Directed by Joe Wright.
Released April 2009
Do homeless people scare you? Do schizophrenics unsettle you?
Jamie Foxx is endearing and unsettling to watch as Nathaniel Ayers, a homeless man with a tremendous gift for music, a love for Ludwig van Beethoven and a mind that always keeps people guessing what he’ll do or say next. Robert Downey Jr. plays Los Angeles Times newspaper columnist Steve Lopez, who discovers Ayers playing a two-string violin and is moved to do something to help him. Like most of us, he wants this to be something that doesn’t require too much of a sacrifice on his part, such as passing along a cello a reader has donated to Ayers. As often happens, life is a little messier than Lopez would like it to be.
What the movie shows well is that Ayers isn’t the only one who’s alienated. So is Lopez (divorced and complaining of a college-age son who never calls him.) We watch not only as Lopez learns about the overwhelming problem of homelessness, but also as he comes to see Ayers as a human being and a friend.

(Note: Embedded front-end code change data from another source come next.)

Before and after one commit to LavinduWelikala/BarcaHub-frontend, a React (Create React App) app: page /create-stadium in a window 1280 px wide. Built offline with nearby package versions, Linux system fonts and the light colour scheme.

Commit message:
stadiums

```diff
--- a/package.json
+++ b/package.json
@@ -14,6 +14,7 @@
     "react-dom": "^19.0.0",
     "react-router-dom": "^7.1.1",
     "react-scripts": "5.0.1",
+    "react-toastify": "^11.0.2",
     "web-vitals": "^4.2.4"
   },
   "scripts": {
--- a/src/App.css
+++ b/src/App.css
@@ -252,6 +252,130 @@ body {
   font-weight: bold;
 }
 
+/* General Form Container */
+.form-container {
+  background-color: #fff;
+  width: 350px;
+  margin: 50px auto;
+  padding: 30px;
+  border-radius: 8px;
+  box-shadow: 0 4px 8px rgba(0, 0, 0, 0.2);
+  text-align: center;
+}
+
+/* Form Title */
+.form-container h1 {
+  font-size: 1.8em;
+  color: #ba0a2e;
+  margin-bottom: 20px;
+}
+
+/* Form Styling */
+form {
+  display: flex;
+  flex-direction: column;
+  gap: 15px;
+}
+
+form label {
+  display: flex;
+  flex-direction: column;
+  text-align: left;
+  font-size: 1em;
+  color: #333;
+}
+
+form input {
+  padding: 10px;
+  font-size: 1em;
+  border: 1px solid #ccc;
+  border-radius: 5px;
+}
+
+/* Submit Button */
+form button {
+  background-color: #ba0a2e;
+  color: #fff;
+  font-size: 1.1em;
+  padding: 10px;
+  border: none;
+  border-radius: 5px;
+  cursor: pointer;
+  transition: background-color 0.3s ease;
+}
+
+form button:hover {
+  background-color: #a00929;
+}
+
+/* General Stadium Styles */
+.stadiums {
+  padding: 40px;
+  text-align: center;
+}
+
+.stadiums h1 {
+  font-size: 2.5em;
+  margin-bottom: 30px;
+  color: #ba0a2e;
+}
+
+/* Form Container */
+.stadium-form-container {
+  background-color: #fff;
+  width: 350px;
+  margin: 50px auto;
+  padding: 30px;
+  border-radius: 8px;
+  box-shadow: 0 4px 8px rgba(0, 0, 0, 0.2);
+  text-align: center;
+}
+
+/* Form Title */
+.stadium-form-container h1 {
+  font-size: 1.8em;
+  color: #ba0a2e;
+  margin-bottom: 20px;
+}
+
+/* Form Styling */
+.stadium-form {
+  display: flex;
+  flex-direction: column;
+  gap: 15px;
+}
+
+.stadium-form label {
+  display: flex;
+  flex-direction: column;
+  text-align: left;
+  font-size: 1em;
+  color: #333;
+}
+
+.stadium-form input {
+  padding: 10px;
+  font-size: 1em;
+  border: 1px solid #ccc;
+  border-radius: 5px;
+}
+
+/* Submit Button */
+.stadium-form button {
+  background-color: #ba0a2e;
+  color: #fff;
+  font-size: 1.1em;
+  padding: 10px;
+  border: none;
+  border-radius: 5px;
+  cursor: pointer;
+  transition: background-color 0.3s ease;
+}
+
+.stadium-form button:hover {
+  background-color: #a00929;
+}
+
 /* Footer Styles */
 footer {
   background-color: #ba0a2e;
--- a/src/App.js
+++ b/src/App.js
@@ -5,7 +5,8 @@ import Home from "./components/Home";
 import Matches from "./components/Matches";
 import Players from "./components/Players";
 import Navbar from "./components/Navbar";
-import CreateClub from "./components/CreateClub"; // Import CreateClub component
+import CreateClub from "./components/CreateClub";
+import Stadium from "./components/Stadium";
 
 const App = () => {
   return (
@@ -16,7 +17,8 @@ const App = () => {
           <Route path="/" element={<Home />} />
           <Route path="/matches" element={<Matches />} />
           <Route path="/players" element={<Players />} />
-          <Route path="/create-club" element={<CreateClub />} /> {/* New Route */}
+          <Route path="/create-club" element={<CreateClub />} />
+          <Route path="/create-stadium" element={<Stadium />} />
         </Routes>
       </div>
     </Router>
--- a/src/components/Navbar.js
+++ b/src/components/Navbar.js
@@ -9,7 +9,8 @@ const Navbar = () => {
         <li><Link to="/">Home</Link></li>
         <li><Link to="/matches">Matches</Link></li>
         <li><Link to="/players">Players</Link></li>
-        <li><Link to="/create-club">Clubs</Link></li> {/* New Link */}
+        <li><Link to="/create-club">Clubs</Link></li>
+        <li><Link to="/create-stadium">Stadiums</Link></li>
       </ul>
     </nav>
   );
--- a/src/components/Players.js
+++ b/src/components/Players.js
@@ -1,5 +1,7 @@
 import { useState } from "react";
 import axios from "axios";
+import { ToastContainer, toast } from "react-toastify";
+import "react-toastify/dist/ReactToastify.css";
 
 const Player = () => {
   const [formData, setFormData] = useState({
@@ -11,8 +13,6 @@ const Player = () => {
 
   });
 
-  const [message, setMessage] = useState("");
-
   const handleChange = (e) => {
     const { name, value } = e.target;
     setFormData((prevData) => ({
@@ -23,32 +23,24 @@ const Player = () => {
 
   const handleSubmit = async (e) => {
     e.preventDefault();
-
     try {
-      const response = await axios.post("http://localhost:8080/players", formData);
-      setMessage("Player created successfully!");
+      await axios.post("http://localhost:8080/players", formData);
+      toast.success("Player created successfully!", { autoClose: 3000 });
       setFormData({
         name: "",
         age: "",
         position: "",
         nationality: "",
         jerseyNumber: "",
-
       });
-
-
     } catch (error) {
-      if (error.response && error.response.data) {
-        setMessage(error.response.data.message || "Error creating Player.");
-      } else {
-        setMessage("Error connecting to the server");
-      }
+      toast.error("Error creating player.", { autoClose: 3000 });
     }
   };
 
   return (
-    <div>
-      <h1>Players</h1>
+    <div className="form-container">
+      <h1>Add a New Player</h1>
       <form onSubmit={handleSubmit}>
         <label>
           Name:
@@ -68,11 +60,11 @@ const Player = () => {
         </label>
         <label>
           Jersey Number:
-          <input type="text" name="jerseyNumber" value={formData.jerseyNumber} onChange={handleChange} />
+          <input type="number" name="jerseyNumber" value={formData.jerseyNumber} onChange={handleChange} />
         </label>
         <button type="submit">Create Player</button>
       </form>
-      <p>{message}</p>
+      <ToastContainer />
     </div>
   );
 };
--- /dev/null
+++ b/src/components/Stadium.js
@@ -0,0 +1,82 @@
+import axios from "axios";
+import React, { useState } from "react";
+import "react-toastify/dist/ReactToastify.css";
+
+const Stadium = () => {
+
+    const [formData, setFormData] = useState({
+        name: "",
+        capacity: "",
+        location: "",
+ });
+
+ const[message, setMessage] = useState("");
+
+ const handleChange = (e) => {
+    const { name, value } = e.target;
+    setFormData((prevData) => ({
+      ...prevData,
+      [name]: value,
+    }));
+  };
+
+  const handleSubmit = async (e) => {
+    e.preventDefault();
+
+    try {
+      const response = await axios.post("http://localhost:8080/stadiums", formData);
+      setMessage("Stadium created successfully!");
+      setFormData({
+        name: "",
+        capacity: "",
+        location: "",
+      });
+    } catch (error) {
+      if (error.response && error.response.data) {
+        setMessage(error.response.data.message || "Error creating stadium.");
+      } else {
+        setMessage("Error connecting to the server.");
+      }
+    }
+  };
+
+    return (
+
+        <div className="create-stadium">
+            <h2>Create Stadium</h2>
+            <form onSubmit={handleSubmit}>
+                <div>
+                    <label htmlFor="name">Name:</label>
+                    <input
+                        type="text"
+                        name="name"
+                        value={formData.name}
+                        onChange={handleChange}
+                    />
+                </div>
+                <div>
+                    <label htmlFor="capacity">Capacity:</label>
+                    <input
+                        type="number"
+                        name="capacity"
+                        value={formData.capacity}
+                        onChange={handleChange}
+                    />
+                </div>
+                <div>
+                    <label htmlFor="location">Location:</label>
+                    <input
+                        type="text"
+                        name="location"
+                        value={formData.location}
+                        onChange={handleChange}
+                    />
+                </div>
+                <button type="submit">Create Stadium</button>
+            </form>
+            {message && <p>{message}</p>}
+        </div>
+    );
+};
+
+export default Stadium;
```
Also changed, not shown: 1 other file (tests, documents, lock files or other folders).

A key moment in the film shows Lopez trying to figure out what it is that Ayers receives as he gets lost in the beauty of music, something he wishes he too could experience. His ex-wife tells him, “It’s called grace.” Grace involves obtaining a gift we don’t deserve. In a world so broken, grace is pretty amazing.